+1 to all of the above commentary in general. I expressed similar sentiments in a comment that was reposted as a separate article here:
It amazes and saddens me that they STILL don't get it :
"people who pirate music actually purchase more than those who donâ€™t"
Those are the people with the passion to go looking for it in the first place. My mom doesn't download or share music at all. Because she doesn't listen to music at all. Via itunes or the radio or the mp3 player she was given as a gift and has never used. I, on the other hand, will be a cranky person indeed if I should forget to bring the detachable face of my car stereo with me on even a 10 minute drive. And I would sooner spend 20 bucks on Sting's next album to rip to the mp3 player on my cell phone rather than on the pre-paid minutes to make it useable as a phone if I had to choose between the two. And yet, though I did buy a download of a non-commercial piece, I have not been moved to to purchase a single cd for a number of years now.

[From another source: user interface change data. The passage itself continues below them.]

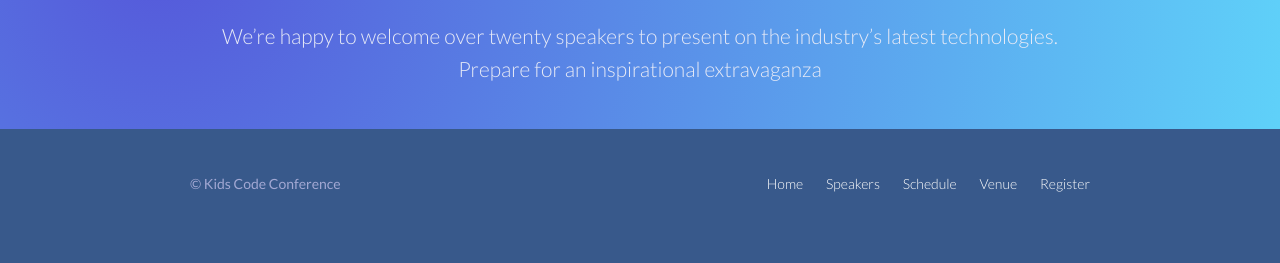
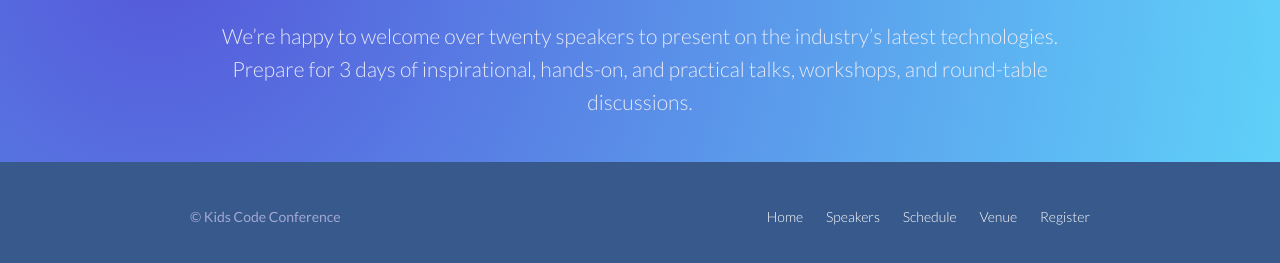
Before and after one commit to kaitlinLewis/Kids-code-conference, a plain HTML site: page speakers.html in a window 1280 px wide. Shown: the part 267-530 px from the top of the page. Drawn offline with Linux system fonts and the light colour scheme.

Commit message:
minor edits

```diff
--- a/speakers.html
+++ b/speakers.html
@@ -39,8 +39,8 @@
             <h1>Speakers</h1>
             <p>
                 We&#8217;re happy to welcome over twenty speakers to present on the industry&#8217;s latest
-                technologies. Prepare for an
-                inspirational extravaganza
+                technologies. Prepare for 3 days of inspirational, hands-on, and practical talks, workshops, and
+                round-table discussions.
             </p>
 
         </div>
```
Also changed, not shown: index.html (+2 -1 lines), 1 other file.
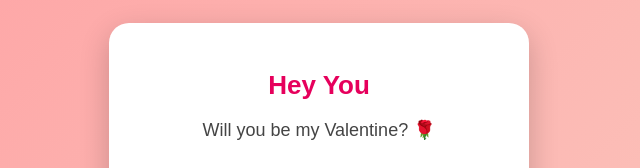
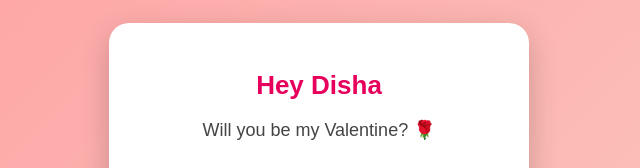
Before and after one commit to Rohan-Kumar-Jain/valentine, a plain HTML site: page index.html in a window 1280 px wide. Shown: the part 228-396 px from the top of the page, 321-961 px from the left. Drawn offline with nearby package versions, Linux system fonts and the light colour scheme.

Commit message:
Update index.html

```diff
--- a/index.html
+++ b/index.html
@@ -97,7 +97,7 @@
 <script>
   // 👤 Name Personalization
   const params = new URLSearchParams(window.location.search);
-  const personName = params.get("name") || "You";
+  const personName = params.get("name") || "Disha";
   document.getElementById("name").innerText = personName;
 
   // 🎵 Music autoplay fix for mobile
```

I downloaded quite a bit of music back in the days of Morpheus and Audiogalaxy after the demise of Napster, but even then the titles were mostly restricted to those I already owned in vinyl or cassette form anyway, and tihs was an easy way to migrate them to cd without having to buy my extensive collection all over again in a new medium. From about 1884 until the turn of the millennium the majority of my discretionary income was spent on music, but there was less and less that I even wanted to listen to on the radio, much less purchase on overpriced cd by the time downloading became fashionable enough to catch the attention of the RIAAsses. And this from someone who actually spent money on n'sync's "Pop", and some Disney bubble-gum girl group called 'b*witched" (and yes, I bought Brittany Spears first album too)!
My digital collection, largely garnered online, is at least 100gb large, and more than 99% comprised of music that was released prior to 2002. I'd wager though that they would have seen declining profit anyway because of the music (ie "content") they have been "providing" (ie attempting to shove down our throats because corporations see us as "consumers" existing to line their pockets rather than discerning customers who can tell shit from shinola). File sharing is just a convenient excuse for the Industry to try and justify their own misguided attempts at creating false scarcity to generate profit, and that profit has now given them a lust for power and control which is not attainable in an age of communication that bypasses the traditional gatekeepers. The rise of the internet has CHANGED the dynamics of the equation irrevocably but they aren't ready to acknowledge that the world has moved on...
Sorry fellas, there's simply more of us than there are of you. It's time to find something else to exploit.
... Oh, wait a minute. I guess that is exactly what they are attempting to do...